My father’s side of the family comes from Germany, and as a young man during World War II, my grandpa returned to Europe and rolled over it in a tank. I’m on an southbound train from Paris, watching the countryside slide by now, and I can’t help but wonder what it must have been like to see this autumn landscape in smoke and ruin. My grandfather was ordered to shoot out church steeples in hopes of killing snipers. This, he said repeatedly, was his major regret of the war- the part he played in the destruction of so many beautiful places.
If my view proves anything, it’s that pretty things have a way of reasserting themselves. There have been a few small and glorious villages complete with picturesque chapels to my right for most of this trip to Besancon. My first.
For the record, I’m a window seat girl. Windows are good for looking out of and for resting against. I tend to sleep on long rides, and on the aisle or in the middle, there’s no place to put my head. I’ll half fall asleep, then realize that I’m dangerously close to a stranger’s shoulder, On the plane from London to Paris, some perky undergrad on her way to a program in Nice cheerfully offered to let me lean on her. You know what would be worse than accidentally falling asleep on a stranger? Drooling on the nice girl who sweetly gave up all claims to personal space. Needless to say, I was embarrassed and downed a coke in an effort to stay upright.

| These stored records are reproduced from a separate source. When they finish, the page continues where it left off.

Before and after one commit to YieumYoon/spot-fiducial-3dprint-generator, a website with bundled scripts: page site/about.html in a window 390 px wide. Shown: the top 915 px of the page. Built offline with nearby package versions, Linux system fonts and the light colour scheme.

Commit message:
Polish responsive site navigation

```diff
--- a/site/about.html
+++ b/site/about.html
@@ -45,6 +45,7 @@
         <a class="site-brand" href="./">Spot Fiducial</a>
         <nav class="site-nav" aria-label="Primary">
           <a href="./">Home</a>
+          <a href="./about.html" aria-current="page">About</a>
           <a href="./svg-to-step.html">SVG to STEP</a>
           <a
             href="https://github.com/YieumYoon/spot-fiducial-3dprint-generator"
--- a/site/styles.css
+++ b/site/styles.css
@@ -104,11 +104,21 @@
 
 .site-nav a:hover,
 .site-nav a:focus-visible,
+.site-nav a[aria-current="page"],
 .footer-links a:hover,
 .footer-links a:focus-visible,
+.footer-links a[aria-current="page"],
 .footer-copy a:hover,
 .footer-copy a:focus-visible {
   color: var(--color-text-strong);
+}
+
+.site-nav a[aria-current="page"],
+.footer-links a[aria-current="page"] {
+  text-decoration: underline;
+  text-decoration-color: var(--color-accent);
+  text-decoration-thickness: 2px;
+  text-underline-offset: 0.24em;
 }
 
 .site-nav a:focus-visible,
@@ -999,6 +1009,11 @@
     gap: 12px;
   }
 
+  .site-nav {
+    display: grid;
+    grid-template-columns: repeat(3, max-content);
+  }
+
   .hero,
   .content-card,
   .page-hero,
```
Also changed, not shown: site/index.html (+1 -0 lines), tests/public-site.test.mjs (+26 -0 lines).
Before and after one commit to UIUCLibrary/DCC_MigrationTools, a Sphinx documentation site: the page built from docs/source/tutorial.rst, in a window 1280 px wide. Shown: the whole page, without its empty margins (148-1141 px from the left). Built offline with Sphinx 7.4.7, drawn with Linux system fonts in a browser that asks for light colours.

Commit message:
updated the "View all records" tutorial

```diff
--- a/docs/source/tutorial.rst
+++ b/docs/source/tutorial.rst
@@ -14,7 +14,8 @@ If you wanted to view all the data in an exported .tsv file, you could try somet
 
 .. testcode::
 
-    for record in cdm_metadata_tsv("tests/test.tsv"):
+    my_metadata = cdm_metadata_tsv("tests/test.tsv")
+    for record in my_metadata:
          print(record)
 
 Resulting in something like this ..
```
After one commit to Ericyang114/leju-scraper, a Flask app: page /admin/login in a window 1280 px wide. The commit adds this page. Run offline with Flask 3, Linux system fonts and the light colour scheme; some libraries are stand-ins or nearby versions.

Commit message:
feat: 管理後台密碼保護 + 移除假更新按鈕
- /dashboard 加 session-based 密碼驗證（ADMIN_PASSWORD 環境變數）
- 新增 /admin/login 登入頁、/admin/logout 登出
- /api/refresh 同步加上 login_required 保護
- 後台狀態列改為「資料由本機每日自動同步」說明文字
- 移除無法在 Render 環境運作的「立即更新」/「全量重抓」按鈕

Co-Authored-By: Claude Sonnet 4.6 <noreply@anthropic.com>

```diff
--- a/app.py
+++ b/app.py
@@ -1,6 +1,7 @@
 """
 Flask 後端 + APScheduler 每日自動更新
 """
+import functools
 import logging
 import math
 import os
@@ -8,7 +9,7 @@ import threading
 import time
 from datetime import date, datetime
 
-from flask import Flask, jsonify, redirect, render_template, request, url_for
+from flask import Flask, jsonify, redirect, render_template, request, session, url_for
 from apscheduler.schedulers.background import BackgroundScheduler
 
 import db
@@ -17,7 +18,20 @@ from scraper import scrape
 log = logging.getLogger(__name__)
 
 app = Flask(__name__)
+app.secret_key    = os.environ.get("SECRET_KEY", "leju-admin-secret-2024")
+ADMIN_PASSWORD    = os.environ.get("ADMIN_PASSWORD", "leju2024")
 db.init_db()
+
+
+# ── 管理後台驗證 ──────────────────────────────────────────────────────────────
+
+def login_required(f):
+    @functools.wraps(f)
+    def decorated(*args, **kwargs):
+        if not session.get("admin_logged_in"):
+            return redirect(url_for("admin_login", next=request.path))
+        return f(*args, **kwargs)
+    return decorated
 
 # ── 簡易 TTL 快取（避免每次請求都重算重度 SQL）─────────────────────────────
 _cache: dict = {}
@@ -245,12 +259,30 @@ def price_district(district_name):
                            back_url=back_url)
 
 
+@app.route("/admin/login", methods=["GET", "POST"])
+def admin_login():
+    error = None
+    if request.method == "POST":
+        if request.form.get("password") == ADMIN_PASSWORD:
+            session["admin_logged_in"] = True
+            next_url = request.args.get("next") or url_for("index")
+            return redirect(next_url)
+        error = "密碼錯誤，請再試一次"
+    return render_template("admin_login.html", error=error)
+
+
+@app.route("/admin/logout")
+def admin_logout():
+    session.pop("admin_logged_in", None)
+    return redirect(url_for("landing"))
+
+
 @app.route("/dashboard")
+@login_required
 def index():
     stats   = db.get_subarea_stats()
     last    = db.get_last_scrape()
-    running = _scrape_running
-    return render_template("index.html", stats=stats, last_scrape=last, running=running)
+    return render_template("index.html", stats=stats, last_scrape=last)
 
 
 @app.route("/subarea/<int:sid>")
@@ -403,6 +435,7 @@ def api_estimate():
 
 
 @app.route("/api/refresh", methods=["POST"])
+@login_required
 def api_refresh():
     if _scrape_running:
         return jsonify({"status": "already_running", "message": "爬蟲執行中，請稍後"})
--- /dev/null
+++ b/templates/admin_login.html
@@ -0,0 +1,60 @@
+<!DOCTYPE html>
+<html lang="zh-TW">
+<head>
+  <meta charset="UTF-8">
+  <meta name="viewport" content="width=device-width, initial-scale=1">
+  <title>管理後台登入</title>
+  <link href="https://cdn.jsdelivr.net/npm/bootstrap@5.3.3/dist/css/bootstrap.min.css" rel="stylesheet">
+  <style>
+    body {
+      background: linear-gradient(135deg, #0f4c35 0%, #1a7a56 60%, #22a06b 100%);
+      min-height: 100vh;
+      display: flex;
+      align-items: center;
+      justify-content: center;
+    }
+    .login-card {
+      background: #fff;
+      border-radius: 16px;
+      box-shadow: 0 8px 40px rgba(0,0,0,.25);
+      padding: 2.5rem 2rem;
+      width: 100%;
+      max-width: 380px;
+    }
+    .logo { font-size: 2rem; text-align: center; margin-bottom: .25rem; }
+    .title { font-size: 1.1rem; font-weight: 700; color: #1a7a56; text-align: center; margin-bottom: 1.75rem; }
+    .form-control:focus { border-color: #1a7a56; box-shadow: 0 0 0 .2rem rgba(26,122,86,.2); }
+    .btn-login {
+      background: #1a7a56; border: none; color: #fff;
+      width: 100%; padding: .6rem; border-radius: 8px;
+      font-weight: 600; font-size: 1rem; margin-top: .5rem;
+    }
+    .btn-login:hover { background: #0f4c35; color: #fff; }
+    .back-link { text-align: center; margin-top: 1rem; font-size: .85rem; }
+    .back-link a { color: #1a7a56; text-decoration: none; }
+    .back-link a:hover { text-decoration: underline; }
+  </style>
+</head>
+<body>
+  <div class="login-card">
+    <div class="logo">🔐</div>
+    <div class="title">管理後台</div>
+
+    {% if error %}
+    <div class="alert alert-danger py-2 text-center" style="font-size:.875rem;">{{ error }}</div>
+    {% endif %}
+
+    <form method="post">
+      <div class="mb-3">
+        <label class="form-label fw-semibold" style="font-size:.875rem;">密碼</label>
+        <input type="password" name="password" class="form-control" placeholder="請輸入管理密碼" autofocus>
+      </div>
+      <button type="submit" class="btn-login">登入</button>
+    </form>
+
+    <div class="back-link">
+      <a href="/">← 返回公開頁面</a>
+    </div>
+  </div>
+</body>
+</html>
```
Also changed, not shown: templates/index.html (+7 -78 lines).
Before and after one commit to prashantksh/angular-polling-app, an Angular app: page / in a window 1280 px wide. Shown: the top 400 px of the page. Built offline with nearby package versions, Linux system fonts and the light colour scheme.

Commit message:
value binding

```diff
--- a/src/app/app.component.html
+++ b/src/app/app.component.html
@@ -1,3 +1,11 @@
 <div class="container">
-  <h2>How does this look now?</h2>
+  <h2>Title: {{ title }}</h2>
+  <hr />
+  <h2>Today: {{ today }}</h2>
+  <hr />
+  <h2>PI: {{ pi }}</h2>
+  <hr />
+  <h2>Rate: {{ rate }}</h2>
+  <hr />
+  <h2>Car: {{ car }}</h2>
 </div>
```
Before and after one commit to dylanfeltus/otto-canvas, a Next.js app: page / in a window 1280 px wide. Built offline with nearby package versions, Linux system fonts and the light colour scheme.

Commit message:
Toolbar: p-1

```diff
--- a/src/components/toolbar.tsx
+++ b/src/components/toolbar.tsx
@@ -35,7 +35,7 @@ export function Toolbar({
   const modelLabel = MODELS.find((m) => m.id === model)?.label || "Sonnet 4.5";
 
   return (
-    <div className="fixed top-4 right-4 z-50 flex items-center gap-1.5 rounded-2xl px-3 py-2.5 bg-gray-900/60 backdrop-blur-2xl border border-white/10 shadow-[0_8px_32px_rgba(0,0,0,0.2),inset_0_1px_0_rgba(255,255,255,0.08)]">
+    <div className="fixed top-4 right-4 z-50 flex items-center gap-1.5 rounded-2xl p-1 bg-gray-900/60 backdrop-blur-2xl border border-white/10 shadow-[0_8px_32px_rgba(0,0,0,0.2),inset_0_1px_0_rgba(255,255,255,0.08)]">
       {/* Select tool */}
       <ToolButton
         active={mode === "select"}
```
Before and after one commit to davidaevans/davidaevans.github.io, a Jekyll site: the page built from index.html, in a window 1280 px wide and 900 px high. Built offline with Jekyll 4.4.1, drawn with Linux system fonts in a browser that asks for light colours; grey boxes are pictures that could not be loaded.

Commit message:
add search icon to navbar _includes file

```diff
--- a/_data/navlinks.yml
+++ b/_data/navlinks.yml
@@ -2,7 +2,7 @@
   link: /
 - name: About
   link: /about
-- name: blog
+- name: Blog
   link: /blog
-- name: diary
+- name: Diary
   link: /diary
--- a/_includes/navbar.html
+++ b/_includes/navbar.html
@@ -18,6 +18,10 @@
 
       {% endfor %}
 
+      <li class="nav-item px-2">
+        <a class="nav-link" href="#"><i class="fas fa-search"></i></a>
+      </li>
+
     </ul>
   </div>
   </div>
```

This trip though, I’m up, coursing with the nervous energy of a big move. I’m wide awake with the almostness of the last part of this long trip from Atlanta to Valpo to Chicago to New York to Paris to Besancon. As of a couple of days ago, I’m so cosmopolitan. Now, I’m ready to settle in and learn how to be at home in this new place